The Stone Gods – Jeanette Winterson
December 7, 2009 § 1 Comment
Stories are always true. It’s the facts that mislead.
Sometimes I wonder what it is about Winterson’s books that seem to have this magnetic force over me. Whenever I walk past the shelves in the library, her books just shout out, “Pick me from the shelf. Pick me!”, and amazingly, I listen, even when I’m weighed down by six or ten other books in my arms. And once they’re home, they still shout out at me, “Read me! Pick me!”, and sure enough, I listen too.
The Stone Gods starts off with the story of one Billie Crusoe. Her world, or rather, the world she lives in is a world where humans can no longer survive without the aid of robots. There are robots for everything, from cleaning your carpet, to telling the world leader what to do. And then, there is the Robo sapien, the ultimate of all robots, programmed to think like humans do.
I forget all the time that she’s a robot, but what’s a robot? A moving lump of metal. In this case an intelligent, ultra-sensitive moving lump of metal. What’s a human? A moving lump of flesh, in most cases not intelligent or remotely sensitive.
Carbon dioxide is at 550 parts per million. The conditions dictate that humans have very little time left on this planet. And luckily for them, they have found a new one, one that is conducive for human activity.

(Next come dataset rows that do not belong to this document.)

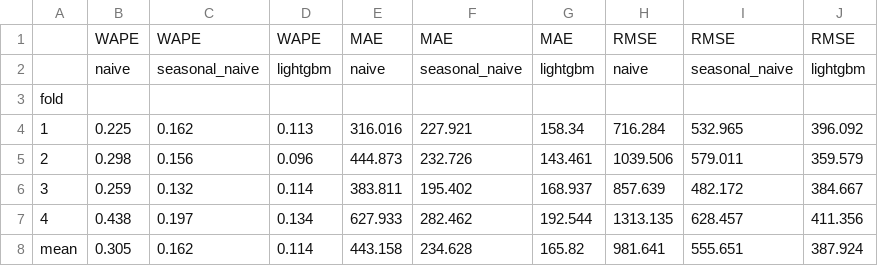
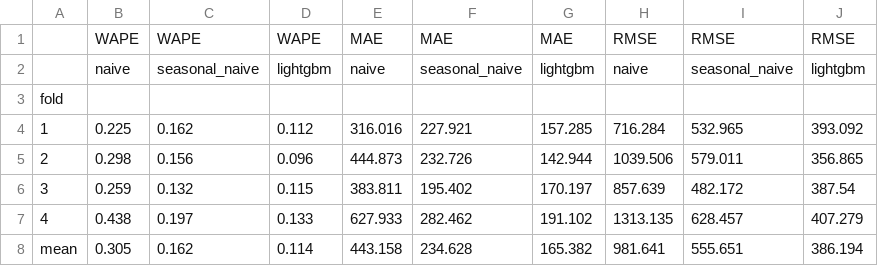
Before and after one commit to Mervecaliskann/retail-demand-forecasting, a CSV file: reports/backtest_metrics.csv, drawn as a sheet.

```diff
--- a/reports/backtest_metrics.csv
+++ b/reports/backtest_metrics.csv
@@ -3,6 +3,6 @@
 fold,,,,,,,,,
-1,0.225,0.162,0.113,316.016,227.921,158.34,716.284,532.965,396.092
-2,0.298,0.156,0.096,444.873,232.726,143.461,1039.506,579.011,359.579
-3,0.259,0.132,0.114,383.811,195.402,168.937,857.639,482.172,384.667
-4,0.438,0.197,0.134,627.933,282.462,192.544,1313.135,628.457,411.356
-mean,0.305,0.162,0.114,443.158,234.628,165.82,981.641,555.651,387.924
+1,0.225,0.162,0.112,316.016,227.921,157.285,716.284,532.965,393.092
+2,0.298,0.156,0.096,444.873,232.726,142.944,1039.506,579.011,356.865
+3,0.259,0.132,0.115,383.811,195.402,170.197,857.639,482.172,387.54
+4,0.438,0.197,0.133,627.933,282.462,191.102,1313.135,628.457,407.279
+mean,0.305,0.162,0.114,443.158,234.628,165.382,981.641,555.651,386.194
```
Also changed, not shown: reports/inventory_simulation.csv, 8 other files.
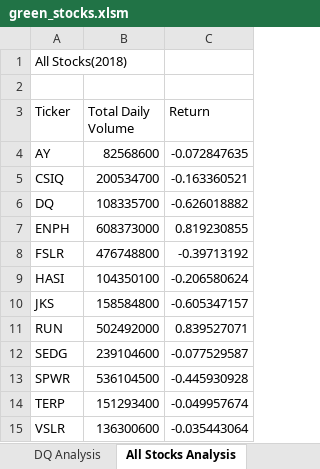
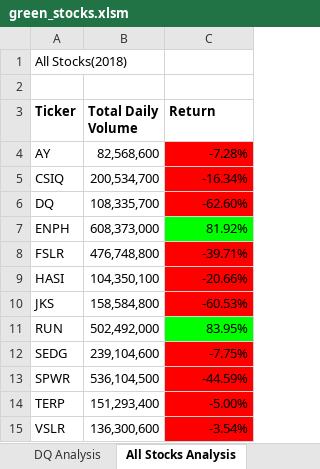
Before and after one commit to Adamizing/Green-Stocks, an Excel workbook: green_stocks.xlsm, sheet All Stocks Analysis, drawn as a sheet; values as stored, in another font and other column widths than the file's, no borders; the diff names each change by its address in the sheet, - before the commit and + after, or states it on an @@ line.

Commit message:
Updated

```diff
--- a/green_stocks.xlsm (sheet All Stocks Analysis)
+++ b/green_stocks.xlsm (sheet All Stocks Analysis)
-A3:C3 bold: off
+A3:C3 bold: on
-B4 (Total Daily Volume): 82568600
+B4 (Total Daily Volume): 82,568,600
-C4 (Return): -0.072847635
+C4 (Return): -7.28%
-C4:C6 fill: none
+C4:C6 fill: #FF0000
-B5 (Total Daily Volume): 200534700
+B5 (Total Daily Volume): 200,534,700
-C5 (Return): -0.163360521
+C5 (Return): -16.34%
-B6 (Total Daily Volume): 108335700
+B6 (Total Daily Volume): 108,335,700
-C6 (Return): -0.626018882
+C6 (Return): -62.60%
-B7 (Total Daily Volume): 608373000
+B7 (Total Daily Volume): 608,373,000
-C7 (Return): 0.819230855
+C7 (Return): 81.92%
-C7 fill: none
+C7 fill: #00FF00
-B8 (Total Daily Volume): 476748800
+B8 (Total Daily Volume): 476,748,800
-C8 (Return): -0.39713192
+C8 (Return): -39.71%
-C8:C10 fill: none
+C8:C10 fill: #FF0000
-B9 (Total Daily Volume): 104350100
+B9 (Total Daily Volume): 104,350,100
-C9 (Return): -0.206580624
+C9 (Return): -20.66%
-B10 (Total Daily Volume): 158584800
+B10 (Total Daily Volume): 158,584,800
-C10 (Return): -0.605347157
+C10 (Return): -60.53%
-B11 (Total Daily Volume): 502492000
+B11 (Total Daily Volume): 502,492,000
-C11 (Return): 0.839527071
+C11 (Return): 83.95%
-C11 fill: none
+C11 fill: #00FF00
-B12 (Total Daily Volume): 239104600
+B12 (Total Daily Volume): 239,104,600
-C12 (Return): -0.077529587
+C12 (Return): -7.75%
-C12:C15 fill: none
+C12:C15 fill: #FF0000
-B13 (Total Daily Volume): 536104500
+B13 (Total Daily Volume): 536,104,500
-C13 (Return): -0.445930928
+C13 (Return): -44.59%
-B14 (Total Daily Volume): 151293400
+B14 (Total Daily Volume): 151,293,400
-C14 (Return): -0.049957674
+C14 (Return): -5.00%
-B15 (Total Daily Volume): 136300600
+B15 (Total Daily Volume): 136,300,600
-C15 (Return): -0.035443064
+C15 (Return): -3.54%
```
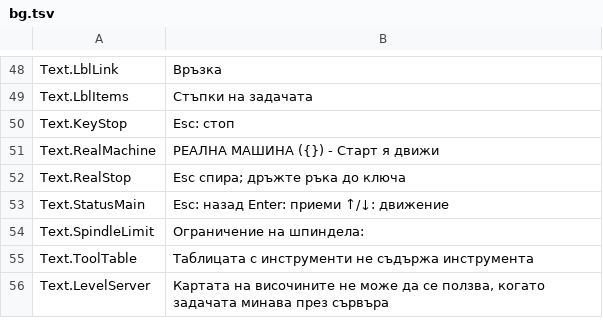
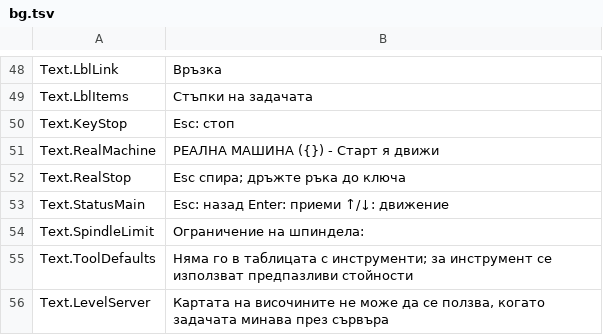
Before and after one commit to JuanenRac/EH3D-ROUTEPRO, a TSV file: locales/bg.tsv, drawn as a sheet; only a part is shown, gaps mark what is left out; removed rows and columns are numbered as before the commit, all else as after; the diff names each change by its address in the sheet, - before the commit and + after, or states it on an @@ line.

```diff
--- a/locales/bg.tsv
+++ b/locales/bg.tsv
-row 55: Text.ToolTable | Таблицата с инструменти не съдържа инструмента
+row 55: Text.ToolDefaults | Няма го в таблицата с инструменти; за инструмент се използват предпазливи стойности
```
Also changed, not shown: locales/el.tsv, locales/eu.tsv, 35 other files.
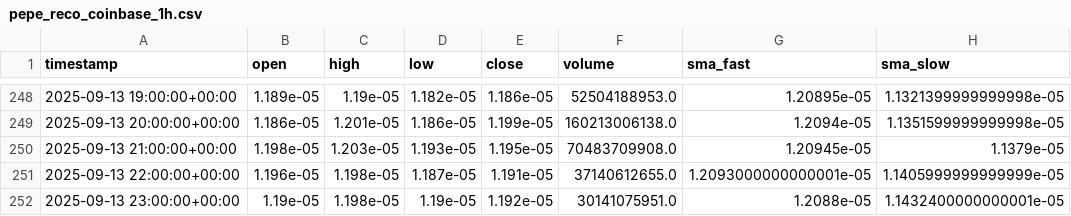
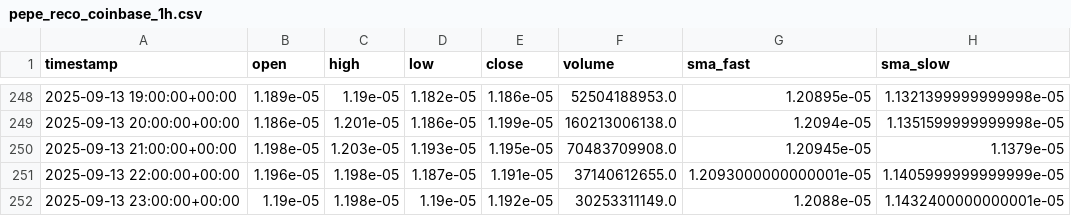
Before and after one commit to gerbermart/martingerber.xyz, a CSV file: reports/pepe/pepe_reco_coinbase_1h.csv, drawn as a sheet; only a part is shown, gaps mark what is left out; the diff names each change by its address in the sheet, - before the commit and + after, or states it on an @@ line.

Commit message:
auto: coinbase PEPE/USDT 1h @ 2025-09-13T23-41Z

```diff
--- a/reports/pepe/pepe_reco_coinbase_1h.csv
+++ b/reports/pepe/pepe_reco_coinbase_1h.csv
-F252 (volume): 30141075951.0
+F252 (volume): 30253311149.0
```
Also changed, not shown: 1 other file.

And they have named it Planet Blue.
Billie is sent to this new planet, together with Spike, the Robo sapien, and some other people, to help get Planet Blue ready for the migration of people. For all that is good with Planet Blue, there is one thing that deems is completely uninhabitable: the existence of dinosaurs. And their quest, is to rid the planet of them.
Reeling back from there, we are then taken to the time when Easter Island is discovered by Captain Cook.
His is a story of the Stone Gods, the eyeless, upright, stone statues of faces; and the island on which they stand. Taken in by a European looking man amongst the Natives, Billy learns the story behind those statues, and of the feud between two of the Native clans. He learns about how the Island, initially flourishing with life, has now become barren land.
Mankind, I hazard, wherever found, Civilized or Savage, cannot keep to any purpose for much length of time, except the purpose of destroying himself.
Enter again Billie Crusoe. Enter again Spike.
Billie picks up a book titled The Stone Gods, a book about repeating worlds.
I hope I have not mislead anyone to thinking that this book is about the future, the past, and the future again. For it is not so simple. The book gives us a gazillion different possibilities. Could it be, perhaps, that everything is happening at the same time, only in different dimensions? Perhaps on different planets? Or maybe it could all have happened on the same planet, only during different lifetimes of the same planet? Must everything that happen necessarily have a past, present, future?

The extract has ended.